The safe, simple practice of placing reiki hands fits well into hospital settings, where space and access to the patient may be limited. Through funding from her nonprofit Institute for Advancement of Complementary Therapies, Miles has developed complementary treatment programs for major New York City hospitals, with five reiki programs now in place. Grazia Della-Terza, a massage therapist and Asian bodywork instructor, provides reiki to cancer patients in one of those programs. “I often observe a kind of change in consciousness, where their energy is low or they seem tired or distracted or troubled when I start the session,” she says. “Then, at the end, they’re so refreshed and smiling, whereas before they were very down. It’s like a lightness in the body.”
As a part of integrative medicine, reiki complements the healing process in a variety of conditions and diseases. “Placing a reiki hand floods the area with grace, with healing, because reiki is the intelligence of healing,” Miles says. When there’s obstruction, that intelligence is recognized by the body. She calls it remembered wellness. And even when there may be no physical cure, reiki can provide profound comfort and inner balance for the patient and family.
“Occasionally I hear unnecessary precautions and assumed contraindications regarding reiki, which really come from a lack of understanding regarding what reiki is and how it works,” Miles says. “These assumptions come out of the medical model where in order to help, an intervention also has the capacity to cause harm. So this isn’t understanding the way reiki works, which is not to impose an action, but rather to support the system moving to better integration or balance. There is no real ‘do.’ Reiki doesn’t override the system the way a pharmaceutical does. Reiki is a spiritual practice.”
The Mystical Essence
To embrace reiki, one need not understand the how or why. Reiki simply is and therein lies a certain beauty and grace, as expressed by those with reiki hands.
“I like that I feel at some level I’m embracing a mystery that’s larger than I am,” Dillard says. “It’s appealing for all of us. It’s the reason people are interested in spirituality and religion and taking a walk to watch the sunrise. We want to embrace things outside of ourselves. I can’t say I know what goes on. I think it’s larger than just the treatment. It’s a mystery which makes it feel like you are opening yourself up to things that are greater than yourself.”

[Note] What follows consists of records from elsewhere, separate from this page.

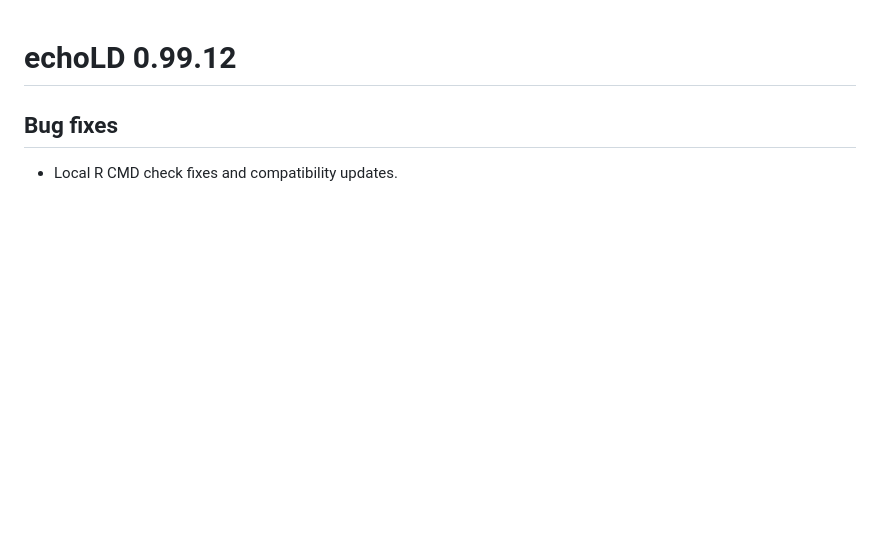
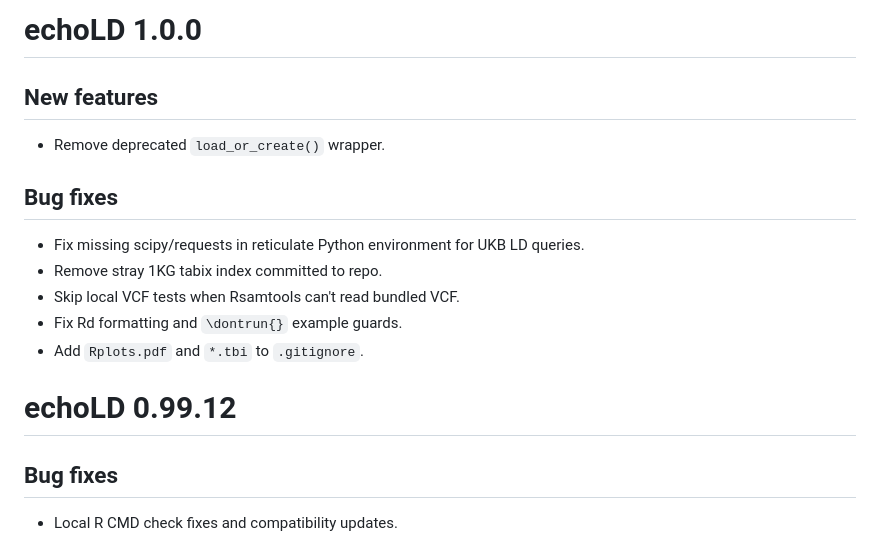
Before and after one commit to RajLabMSSM/echoLD, a Markdown page: NEWS.md, the part around the change. Drawn GitHub-style; blank space fills up the shorter version.

Commit message:
Update NEWS.md with v1.0.0 changelog entries
Co-Authored-By: Claude Opus 4.6 <noreply@anthropic.com>

```diff
--- a/NEWS.md
+++ b/NEWS.md
@@ -1,3 +1,18 @@
+# echoLD 1.0.0
+
+## New features
+
+* Remove deprecated `load_or_create()` wrapper.
+
+## Bug fixes
+
+* Fix missing scipy/requests in reticulate Python environment
+  for UKB LD queries.
+* Remove stray 1KG tabix index committed to repo.
+* Skip local VCF tests when Rsamtools can't read bundled VCF.
+* Fix Rd formatting and `\dontrun{}` example guards.
+* Add `Rplots.pdf` and `*.tbi` to `.gitignore`.
+
 # echoLD 0.99.12
 
 ## Bug fixes
```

And as Callan says, “If you let reiki stand alone, there is this amazing simplicity–nourishing, profound, effective. No need to embellish.”
For more information on reiki research and application in bodywork and healthcare, visit www.reikiinmedicine.org.
Miles, Pamela. 2006. Reiki: A Comprehensive Guide. New York: Tarcher/Penguin.
By Shirley Vanderbilt
Originally published in Massage & Bodywork magazine, June/July 2006. Copyright 2006. Associated Bodywork and Massage Professionals. All rights reserved.
- Researching Reiki – Moving Energy Forward in the Scientific Realm (hofholistichealingcenters.com)
- A Reiki Primer (everydayhealth.com)
5 thoughts on “Reiki, Simple and Profound – A Balancing Practice for Client and Therapist”
Brilliant article, just had to reblog it.
Thank you, Angie Healer. Namaste!
Reblogged this on Healing Light Therapies and commented:
A thorough reiki article that leaves no stone unturned. Brilliantly written and reblogged here from (hofholistichealingcenters.com) for reiki enthusiasts to link into.